Government announces new funding to boost cancer diagnosis
New funding announced by the government today (27 September) will completely overhaul cancer screening, says the UK prime minister, Boris Johnson.
The plan is to replace ageing MRI machines, CT scanners, and breast screening equipment to improve the quality and speed of diagnosis, as well as providing a personal training budget of £1000 for AHPs, including radiographers.
“Too many lives are still being lost to this shattering illness. We can, must, and will do so much more for sufferers and their families. These new scanners will lead to quicker diagnosis, more screenings, and improved care for patients, giving brilliant NHS staff the tools they need to further boost survival rates,” Boris Johnson said.
The government claims this investment of £200m will "ensure 55,000 more people survive cancer each year" and is in addition to the recently announced extra "£33.9 billion every year to be invested in the health service by 2023 to 2024."
Richard Evans, the Society of Radiographers chief executive officer, welcomed the announcement, saying, "Out dated imaging equipment is often less reliable and incapable of delivering the most appropriate scanning techniques to meet the needs of our patients.
"A report from the Clinical Imaging Board in 2017 showed that almost one third of MRI scanners in use are technically obsolete. We know that an initiative to upgrade equipment resources will make a difference to benefit patients and the radiographers that work hard to provide the imaging examinations. We hope that NHS trusts will be encouraged and funded to plan more appropriately for equipment replacement and upgrading in the future."
The benefits of the new equipment will include:
Commenting on the £1000 personal training budget for each radiographer, Richard Evans said, "This will go some way to encouraging career and skills development and will complement local staff development planning to meet service needs.

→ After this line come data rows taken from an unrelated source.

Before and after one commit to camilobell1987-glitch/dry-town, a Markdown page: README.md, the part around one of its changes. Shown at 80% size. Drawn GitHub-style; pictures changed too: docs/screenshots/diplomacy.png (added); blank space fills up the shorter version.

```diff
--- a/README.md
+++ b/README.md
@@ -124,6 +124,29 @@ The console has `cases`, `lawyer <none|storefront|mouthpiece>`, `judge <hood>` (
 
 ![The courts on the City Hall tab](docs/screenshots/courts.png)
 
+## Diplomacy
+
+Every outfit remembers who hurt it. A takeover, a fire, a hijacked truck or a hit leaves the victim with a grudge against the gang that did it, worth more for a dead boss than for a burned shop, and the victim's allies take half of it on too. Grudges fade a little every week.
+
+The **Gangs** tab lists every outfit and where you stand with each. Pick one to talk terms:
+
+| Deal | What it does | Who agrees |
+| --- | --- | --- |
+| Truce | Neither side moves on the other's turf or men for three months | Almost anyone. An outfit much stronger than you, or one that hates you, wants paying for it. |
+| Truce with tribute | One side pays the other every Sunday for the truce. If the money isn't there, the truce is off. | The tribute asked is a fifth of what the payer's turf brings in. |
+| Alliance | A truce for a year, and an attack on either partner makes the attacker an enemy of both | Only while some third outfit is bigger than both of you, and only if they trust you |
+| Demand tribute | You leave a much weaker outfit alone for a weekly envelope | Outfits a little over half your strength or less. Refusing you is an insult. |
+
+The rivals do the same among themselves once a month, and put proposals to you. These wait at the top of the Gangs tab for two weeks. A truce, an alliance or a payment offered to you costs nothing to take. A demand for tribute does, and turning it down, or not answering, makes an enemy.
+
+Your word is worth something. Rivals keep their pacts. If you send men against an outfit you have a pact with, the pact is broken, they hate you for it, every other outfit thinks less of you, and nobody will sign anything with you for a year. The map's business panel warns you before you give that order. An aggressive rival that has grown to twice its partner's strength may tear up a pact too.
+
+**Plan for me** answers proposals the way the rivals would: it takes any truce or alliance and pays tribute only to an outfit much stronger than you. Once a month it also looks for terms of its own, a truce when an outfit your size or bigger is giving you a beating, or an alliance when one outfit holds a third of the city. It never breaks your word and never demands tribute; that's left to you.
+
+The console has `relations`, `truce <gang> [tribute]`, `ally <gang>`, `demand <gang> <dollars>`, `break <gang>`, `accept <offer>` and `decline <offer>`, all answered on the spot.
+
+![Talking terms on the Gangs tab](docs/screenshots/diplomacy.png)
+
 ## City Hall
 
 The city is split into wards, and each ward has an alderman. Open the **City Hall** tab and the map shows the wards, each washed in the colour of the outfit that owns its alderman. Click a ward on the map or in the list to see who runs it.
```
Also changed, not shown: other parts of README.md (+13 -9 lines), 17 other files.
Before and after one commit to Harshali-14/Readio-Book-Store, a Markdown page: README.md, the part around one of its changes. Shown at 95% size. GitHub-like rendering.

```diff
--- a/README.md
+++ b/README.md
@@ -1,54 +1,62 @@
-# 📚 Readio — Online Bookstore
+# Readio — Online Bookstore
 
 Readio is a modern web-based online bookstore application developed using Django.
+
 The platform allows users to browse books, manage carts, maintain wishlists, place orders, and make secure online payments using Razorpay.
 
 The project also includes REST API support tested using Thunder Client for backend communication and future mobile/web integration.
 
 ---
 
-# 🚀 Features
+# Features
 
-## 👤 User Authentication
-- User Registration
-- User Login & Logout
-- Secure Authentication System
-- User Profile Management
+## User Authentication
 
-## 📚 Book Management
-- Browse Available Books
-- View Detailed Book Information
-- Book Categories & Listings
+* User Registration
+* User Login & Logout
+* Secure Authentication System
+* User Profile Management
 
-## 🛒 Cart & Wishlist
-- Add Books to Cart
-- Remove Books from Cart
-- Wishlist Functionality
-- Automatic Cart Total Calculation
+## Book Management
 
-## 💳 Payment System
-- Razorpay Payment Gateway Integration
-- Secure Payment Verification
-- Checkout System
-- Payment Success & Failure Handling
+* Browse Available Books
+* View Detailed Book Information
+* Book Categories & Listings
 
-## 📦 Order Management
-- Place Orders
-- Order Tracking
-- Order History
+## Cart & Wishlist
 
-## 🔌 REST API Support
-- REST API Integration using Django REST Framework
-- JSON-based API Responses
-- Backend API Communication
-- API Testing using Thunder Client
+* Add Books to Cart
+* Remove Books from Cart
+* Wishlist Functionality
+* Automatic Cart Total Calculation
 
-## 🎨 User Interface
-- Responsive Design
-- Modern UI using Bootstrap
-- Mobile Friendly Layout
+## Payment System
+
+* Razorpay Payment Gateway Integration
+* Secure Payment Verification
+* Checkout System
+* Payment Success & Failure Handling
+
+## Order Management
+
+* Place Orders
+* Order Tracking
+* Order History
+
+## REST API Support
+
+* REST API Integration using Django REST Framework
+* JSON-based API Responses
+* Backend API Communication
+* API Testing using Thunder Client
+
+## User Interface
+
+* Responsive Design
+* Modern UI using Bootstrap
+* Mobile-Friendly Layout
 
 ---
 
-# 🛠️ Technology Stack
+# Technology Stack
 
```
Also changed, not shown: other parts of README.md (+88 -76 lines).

"The good news has to be seen in the context of continuing shortage of radiographers and radiologists in the NHS. We will see the full benefit of up to date technology when there are sufficient radiographers to use the equipment to its full potential.”